Though stocks, particularly banking ones, rallied Wednesday afternoon, the lift did not last.

Brett Rabatin, an analyst at First Horizon National Corp.'s FTN Midwest Securities Research, said the brief rally was the result of "deep-value investors" scouting out institutions they believe "will make it" through the crisis. "The riskier institutions, with tighter capital ratios and credit issues, will continue to be volatile."

The KBW index sank more than 10% in early trading. However, Joseph C. Morrissey, managing director of bank and thrift stocks at Boenning & Scattergood Inc. of West Conshohocken, Pa., said the sell-off was actually not as bad as it could have been.

"Banks in some cases have bottomed out, but the overall sell-offs could have been a lot more accelerated," Mr. Morrissey said.

While the market reaction Wednesday suggested investors were not sure the Fed's rate cut would be enough to help banks, Mr. Morrissey said that most banks should be able to weather the storm, particularly since the yield curve is at its steepest since 2002.

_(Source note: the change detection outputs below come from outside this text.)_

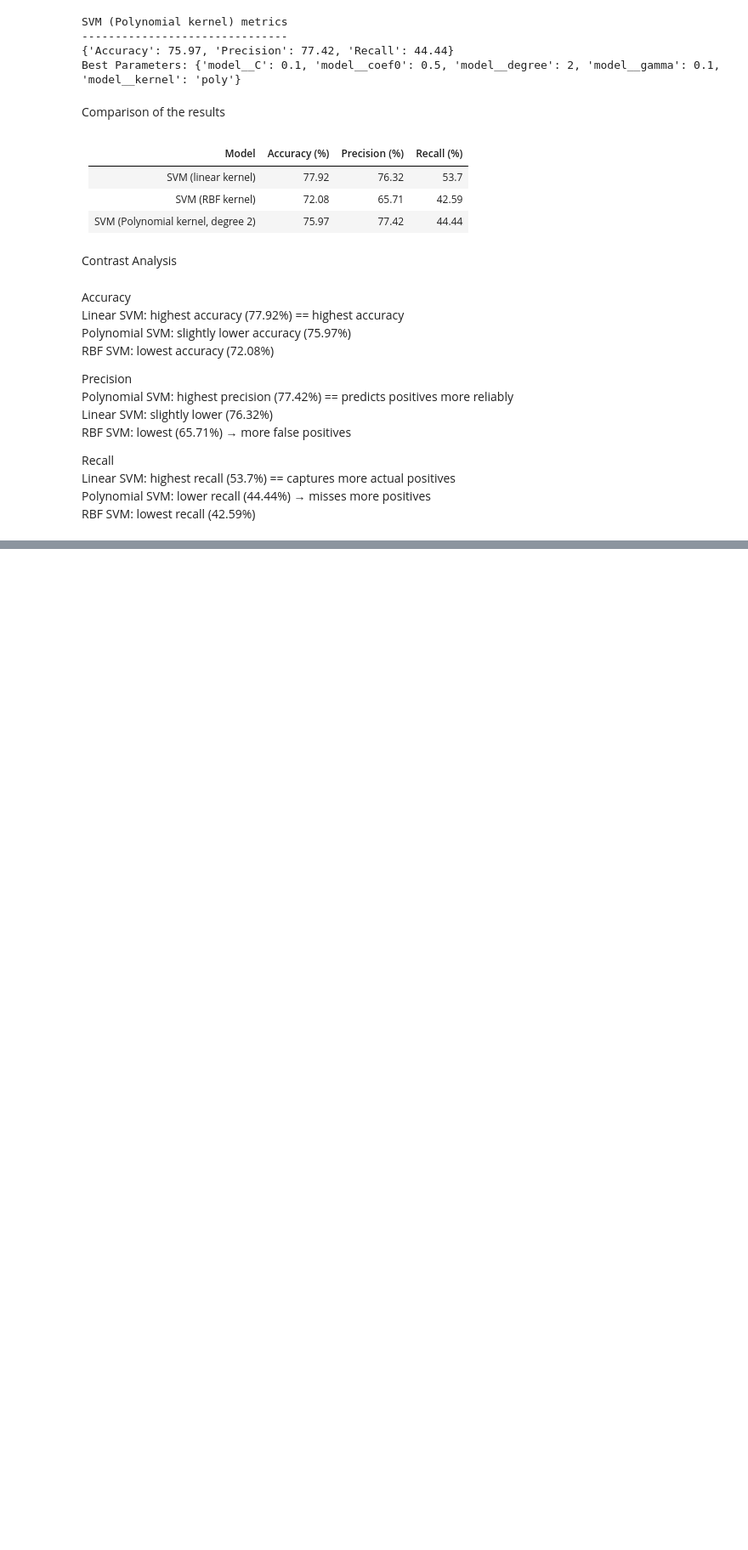
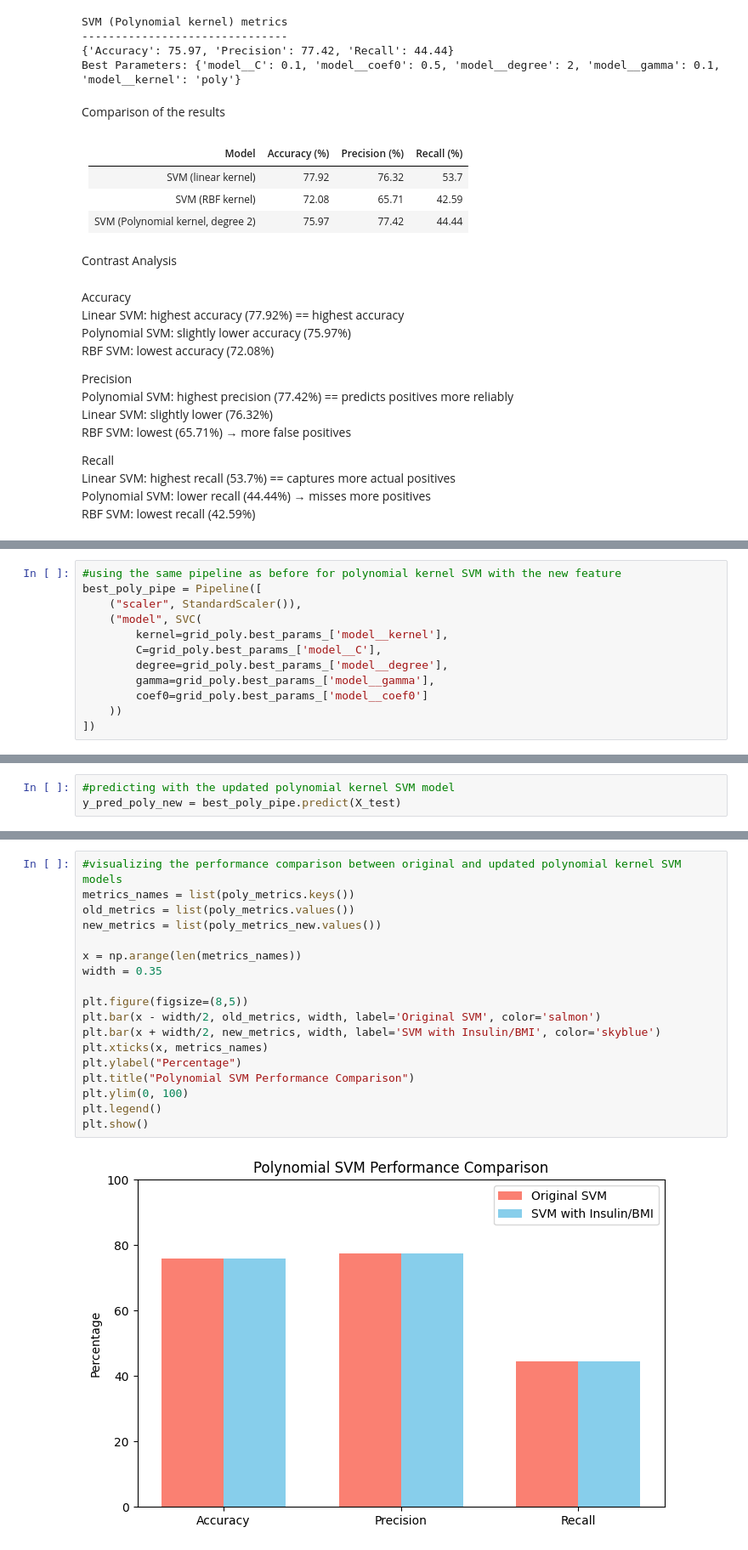
Before and after one commit to anthonybyamugisha/diabates_model, a Jupyter notebook: Lab 5 - Logistic regression and SVM.ipynb, the cells around one changed output, grey strips where cells are left out. Shown at 85% size. Drawn from its saved outputs; the diff is of its cells as text; blank space fills up the shorter version.

```diff
--- a/Lab 5 - Logistic regression and SVM.ipynb
+++ b/Lab 5 - Logistic regression and SVM.ipynb
@@ -335,0 +410,12 @@ RBF SVM: lowest recall (42.59%)
+# %%
+#using the same pipeline as before for polynomial kernel SVM with the new feature
+best_poly_pipe = Pipeline([
+    ("scaler", StandardScaler()),
+    ("model", SVC(
+        kernel=grid_poly.best_params_['model__kernel'],
+        C=grid_poly.best_params_['model__C'],
+        degree=grid_poly.best_params_['model__degree'],
+        gamma=grid_poly.best_params_['model__gamma'],
+        coef0=grid_poly.best_params_['model__coef0']
+    ))
+])
@@ -335,0 +429,3 @@ RBF SVM: lowest recall (42.59%)
+# %%
+#predicting with the updated polynomial kernel SVM model
+y_pred_poly_new = best_poly_pipe.predict(X_test)
@@ -335,0 +442,20 @@ RBF SVM: lowest recall (42.59%)
+# %%
+#visualizing the performance comparison between original and updated polynomial kernel SVM models
+metrics_names = list(poly_metrics.keys())
+old_metrics = list(poly_metrics.values())
+new_metrics = list(poly_metrics_new.values())
+
+x = np.arange(len(metrics_names))
+width = 0.35
+
+plt.figure(figsize=(8,5))
+plt.bar(x - width/2, old_metrics, width, label='Original SVM', color='salmon')
+plt.bar(x + width/2, new_metrics, width, label='SVM with Insulin/BMI', color='skyblue')
+plt.xticks(x, metrics_names)
+plt.ylabel("Percentage")
+plt.title("Polynomial SVM Performance Comparison")
+plt.ylim(0, 100)
+plt.legend()
+plt.show()
+# %% [output]
+[figure, added]
```
Also changed, not shown: parts of 15 cells of this notebook.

"But we've got a long road ahead of us to get to that point," he added.

Peter McCorry, a senior trader at KBW Inc.'s Keefe, Bruyette & Woods Inc., said that while Wednesday's move to shore up the markets may not have been received with open arms its impact should be felt over time.

"In the longer term, all of the safety nets that the Fed and the global banks are casting are certainly going to be a positive," Mr. McCorry said.

"The sentiment behind the global coordinated effort to bolster the system is more important than the amount" by which rates are cut, he said. "We're fighting a confidence battle, and it had to be an united front."

Chris Nichols and Steve Brown, senior bank executives at Pacific Coast Bankers' Bancshares, wrote in a research note issued Wednesday that the Fed's emergency cut "will further hurt banks' net interest margins and increase prepayments to the extent that the credit markets get restored." However, the cut will have "a large psychological effect."

The agreement between Citigroup Inc. and Wells Fargo & Co. to extend negotiations in their legal battle over Wachovia Corp. until Friday sent Citi and Wachovia shares down. Citi shed 5%, and Wachovia lost 3.6%, while Wells gained 4.3%.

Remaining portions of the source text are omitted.